» **Available records**:

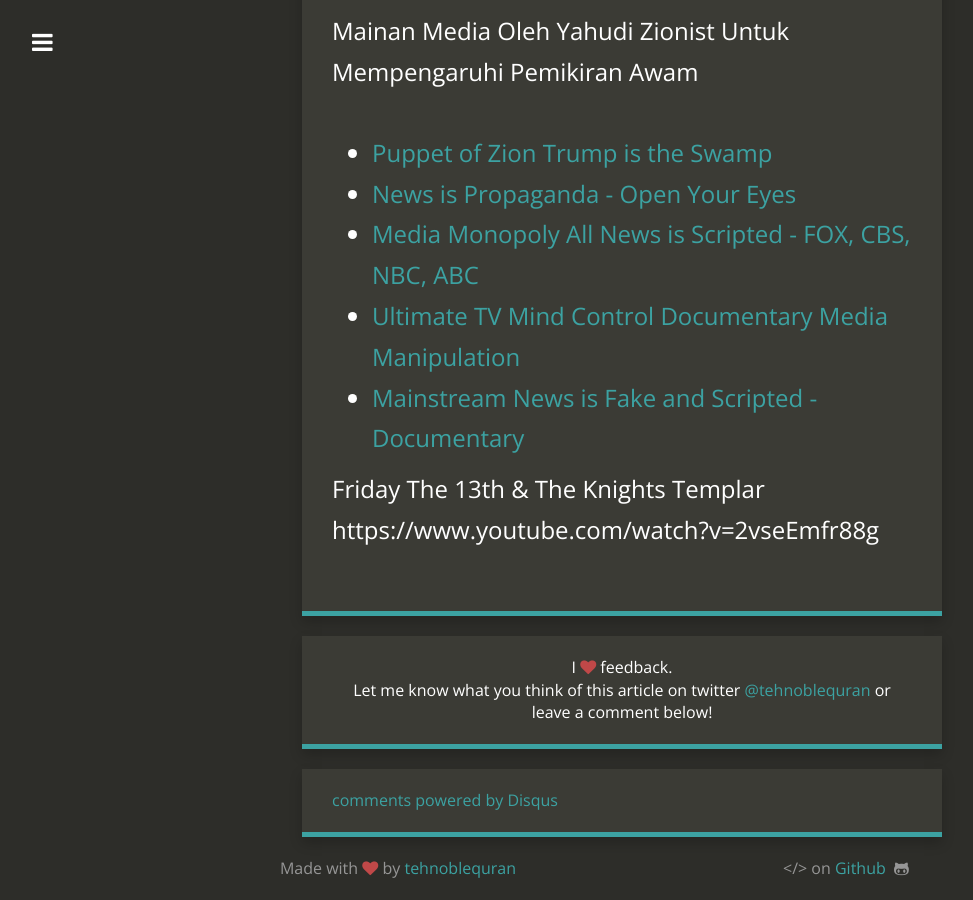
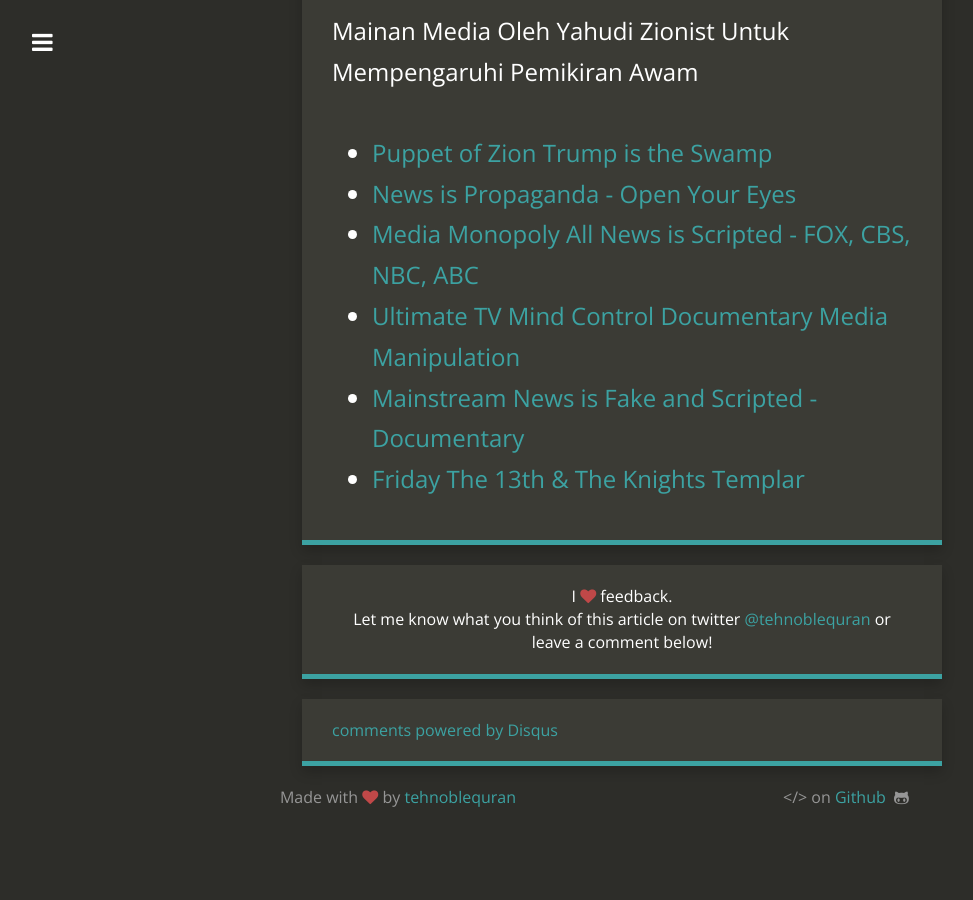
Before and after one commit to kedamaian/swsyafiq, a Jekyll site: the page built from _posts/2018-08-21-simbol-dan-number-illuminati-satan.md, in a window 1280 px wide and 900 px high, scrolled down 4755 px. Shown: the whole window, without its empty margins (18-991 px from the left). Built offline with Jekyll 4.4.1, drawn with Linux system fonts in a browser that asks for light colours; nearby versions of some CDN libraries; comment, search, counter and statistics services are not loaded; after the commit the page ends 5584 px from its top, so only the background shows below that.

Commit message:
Update 2018-08-21-simbol-dan-number-illuminati-satan.md

```diff
--- a/_posts/2018-08-21-simbol-dan-number-illuminati-satan.md
+++ b/_posts/2018-08-21-simbol-dan-number-illuminati-satan.md
@@ -42,15 +42,4 @@
 - [Media Monopoly All News is Scripted - FOX, CBS, NBC, ABC](https://www.youtube.com/watch?v=fWVgDLDNp5w)
 - [Ultimate TV Mind Control Documentary  Media Manipulation](https://www.youtube.com/watch?v=-b9j6fJqD-g&t=0s)
 - [Mainstream News is Fake and Scripted - Documentary](https://www.youtube.com/watch?v=8McFUK5Y8WA)
-
-
-
-
-
-
-
-
-
-
-
-Friday The 13th & The Knights Templar https://www.youtube.com/watch?v=2vseEmfr88g
+- [Friday The 13th & The Knights Templar](https://www.youtube.com/watch?v=2vseEmfr88g)
```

» **What you should do**:
The line containing "Update 2018-08-21-simbol-dan-number-illuminati-satan.md" opens the range, and the last line of the entries closes it; copy that range exactly.

» **Solved exercise**:
Update 2018-08-21-simbol-dan-number-illuminati-satan.md

```diff
--- a/_posts/2018-08-21-simbol-dan-number-illuminati-satan.md
+++ b/_posts/2018-08-21-simbol-dan-number-illuminati-satan.md
@@ -42,15 +42,4 @@
 - [Media Monopoly All News is Scripted - FOX, CBS, NBC, ABC](https://www.youtube.com/watch?v=fWVgDLDNp5w)
 - [Ultimate TV Mind Control Documentary  Media Manipulation](https://www.youtube.com/watch?v=-b9j6fJqD-g&t=0s)
 - [Mainstream News is Fake and Scripted - Documentary](https://www.youtube.com/watch?v=8McFUK5Y8WA)
-
-
-
-
-
-
-
-
-
-
-
-Friday The 13th & The Knights Templar https://www.youtube.com/watch?v=2vseEmfr88g
+- [Friday The 13th & The Knights Templar](https://www.youtube.com/watch?v=2vseEmfr88g)
```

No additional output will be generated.